• [WHAT TO DO]:
Show all lines of the entries in which the word "rmse" is found.

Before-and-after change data
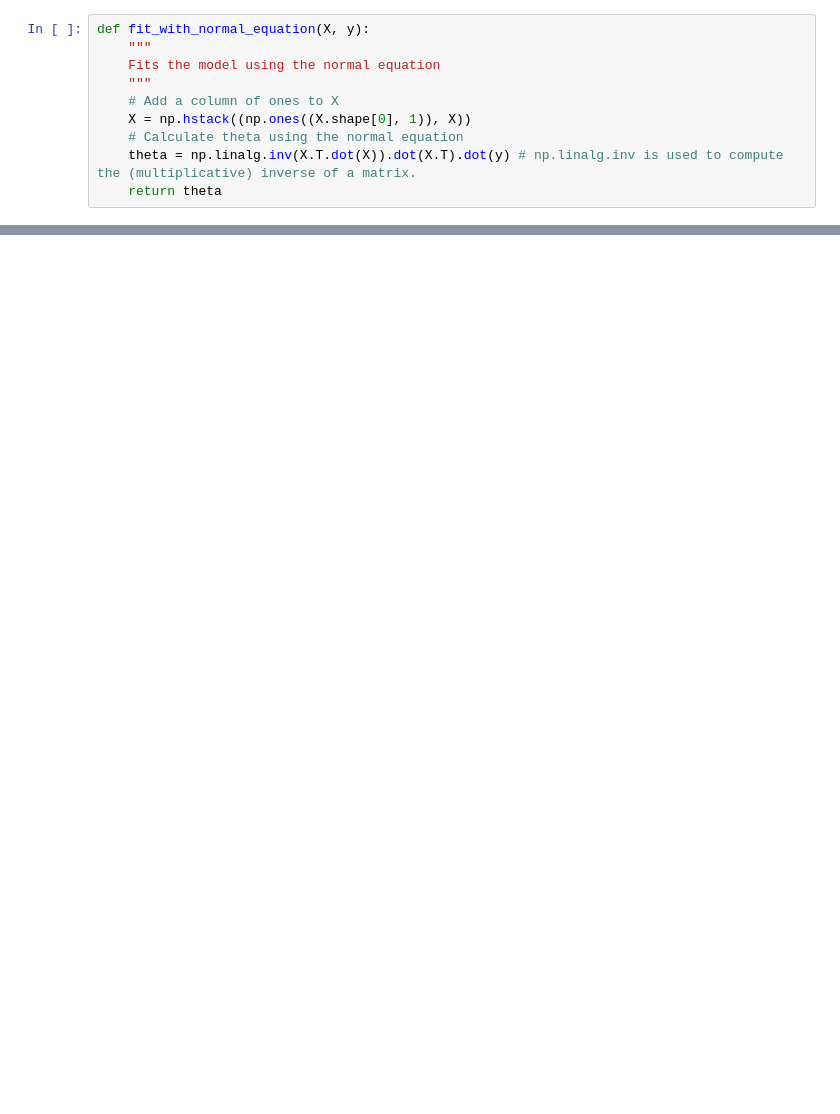
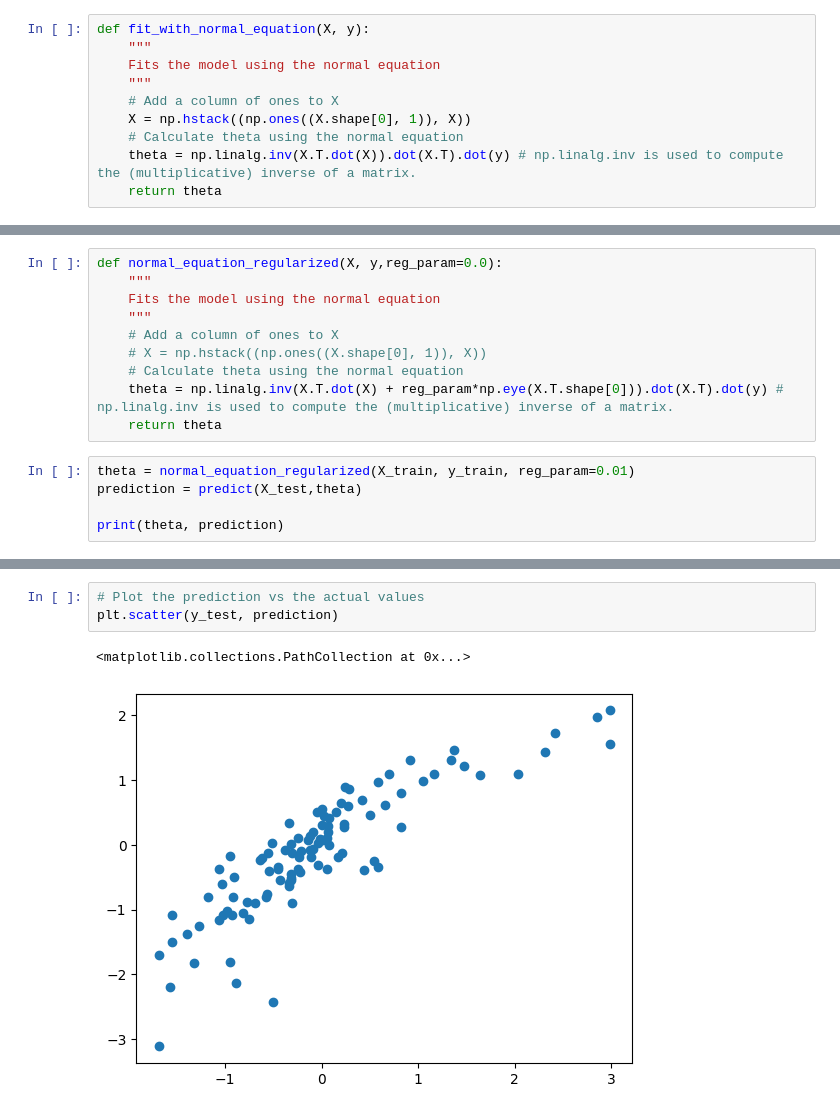
Before and after one commit to trinity652/year-of-AI, a Jupyter notebook: ML-algorithms/Gradient_descent.ipynb, the cells around one changed output, grey strips where cells are left out. Cells and saved outputs as stored; diff of their text form; blank space fills up the shorter version.

```diff
--- a/ML-algorithms/Gradient_descent.ipynb
+++ b/ML-algorithms/Gradient_descent.ipynb
@@ -274,0 +308,15 @@ rmse(prediction, y_test)
+# %%
+def normal_equation_regularized(X, y,reg_param=0.0):
+    """
+    Fits the model using the normal equation
+    """
+    # Add a column of ones to X
+    # X = np.hstack((np.ones((X.shape[0], 1)), X))
+    # Calculate theta using the normal equation
+    theta = np.linalg.inv(X.T.dot(X) + reg_param*np.eye(X.T.shape[0])).dot(X.T).dot(y) # np.linalg.inv is used to compute the (multiplicative) inverse of a matrix.
+    return theta
+# %%
+theta = normal_equation_regularized(X_train, y_train, reg_param=0.01)
+prediction = predict(X_test,theta)
+
+print(theta, prediction)
@@ -274,0 +343,6 @@ rmse(prediction, y_test)
+# %%
+# Plot the prediction vs the actual values
+plt.scatter(y_test, prediction)
+# %% [output]
+<matplotlib.collections.PathCollection at 0x...>
+[figure, added]
```
Also changed, not shown: parts of 17 cells of this notebook.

• [RESPONSE TO THE EXERCISE]:
@@ -274,0 +308,15 @@ rmse(prediction, y_test)
@@ -274,0 +343,6 @@ rmse(prediction, y_test)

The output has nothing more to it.